The climactic horror at the end of the Washington National Opera’s production of Poulenc’s Dialogues of the Carmelites has an added jolt — it echoes too closely the beheadings of nearly two dozen Christians in Egypt last week.
And yet this sharp production is no immediate topical reaction to the news, but something that’s been in the planning in years, as are most major opera productions. Indeed, WNO Artistic Director Francesca Zambello first staged it with the Paris National Opera in 1999.
The opera about the overworked guillotines following the French Revolution was written by Poulenc in 1957, with the atrocities of World War II still fresh in his mind. Perhaps he knew that, sadly, genocide would likely continue in the world to make his tale timeless.
…no lack of fine voices
Dialogues is the story of a specific group of Carmelite nuns who, rather than disband and leave behind its abbey, marches martyr-like to their deaths at the end. It makes for a tense, dramatic conclusion for the work filled with Poulenc’s beautiful score.
But there’s not nearly as much drama in the start, when a fearful woman flees her rich family before the rebels overrun their mansion and heads out to the convent. There she finds some deep connections, but the nature of a nearly all female cast results in a lack of richness and diversity in the voices. Also unexpected is the general lack of ensemble singing — for a convent — and the reliance on individual arias.
There’s no lack of fine voices, though, with the WNO debuts of sopranos Leah Crocetto and Layla Claire, the latter as the new nun Blanche. They are augmented by returning mezzo-sopranos Dolora Zajick in a stirring role as a mother superior who rails against her own death, a highlight of the first act, and Elizabeth Bishop for some stirring work.
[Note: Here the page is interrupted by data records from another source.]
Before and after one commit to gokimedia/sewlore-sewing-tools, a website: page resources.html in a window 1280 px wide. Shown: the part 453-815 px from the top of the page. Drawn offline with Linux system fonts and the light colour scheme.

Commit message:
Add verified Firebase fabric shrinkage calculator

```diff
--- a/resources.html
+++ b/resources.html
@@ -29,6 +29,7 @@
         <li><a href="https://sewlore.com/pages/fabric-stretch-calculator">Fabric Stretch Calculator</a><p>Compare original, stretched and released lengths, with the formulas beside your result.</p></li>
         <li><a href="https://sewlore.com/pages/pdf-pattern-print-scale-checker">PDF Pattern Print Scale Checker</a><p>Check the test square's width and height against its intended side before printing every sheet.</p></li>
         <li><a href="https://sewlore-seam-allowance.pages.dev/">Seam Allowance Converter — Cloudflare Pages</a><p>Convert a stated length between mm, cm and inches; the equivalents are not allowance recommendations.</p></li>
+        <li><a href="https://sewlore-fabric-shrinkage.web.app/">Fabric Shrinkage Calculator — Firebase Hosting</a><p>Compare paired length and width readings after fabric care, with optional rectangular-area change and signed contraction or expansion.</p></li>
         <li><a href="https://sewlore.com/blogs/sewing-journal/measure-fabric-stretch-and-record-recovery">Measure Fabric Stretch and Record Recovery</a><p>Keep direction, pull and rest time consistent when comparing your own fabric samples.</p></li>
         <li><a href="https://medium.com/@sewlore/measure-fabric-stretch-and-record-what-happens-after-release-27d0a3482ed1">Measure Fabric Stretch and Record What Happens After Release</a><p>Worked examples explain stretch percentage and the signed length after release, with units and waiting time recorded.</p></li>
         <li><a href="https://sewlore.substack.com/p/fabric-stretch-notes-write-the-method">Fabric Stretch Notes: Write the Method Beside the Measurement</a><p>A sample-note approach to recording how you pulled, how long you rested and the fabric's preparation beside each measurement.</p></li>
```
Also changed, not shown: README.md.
The real standout is the score itself, played with fervor by the orchestra conducted by Antony Walker.
Dialogues of the Carmelites is also worth seeing for the striking sets by Hildegard Bechtler — the same ones Zambello used in Paris, which she saved by shipping here lest they be destroyed. Already standing as monumental curved surfaces that rotate, like pieces in a Richard Serra sculpture plaza come alive, they are even more imposing under the intentionally brash lighting of Mark McCullough, casting even larger shadows.
There is also an issue when a foreign language opera is performed in English; the musical possibilities of the original French seemed stunted in parts by the translation. But it was Poulenc’s desire to have the words be sung in the language of the country it is in to make it more immediate to audiences. It still helped to have the supertitles flashing.
Claudie Gastie’s costumes were subtle and monochromatic, at least until the revolutionaries showed up with hats, tricoloures, and sticks and torches, like the overflow from Les Miz production.
Zambello, who showed heads falling when she directed Carmelites in Santa Fe, is back to the text that has the nuns disappearing off stage to their fates after climbing the scaffold while defiantly singing, the voices dwindling in number, one by one, with each fall of the blade — a sound effect that is sampled and timed with the swelling music.
The point is made; these days we don’t need to see another set of beheadings before our eyes.
Running time: Approximately 3 hours, with one intermission.
Dialogues of the Carmelites runs through March 10, 2015 at the Kennedy Center Opera House,2700 F Street, NW Washington, DC 20566. Tickets are available online.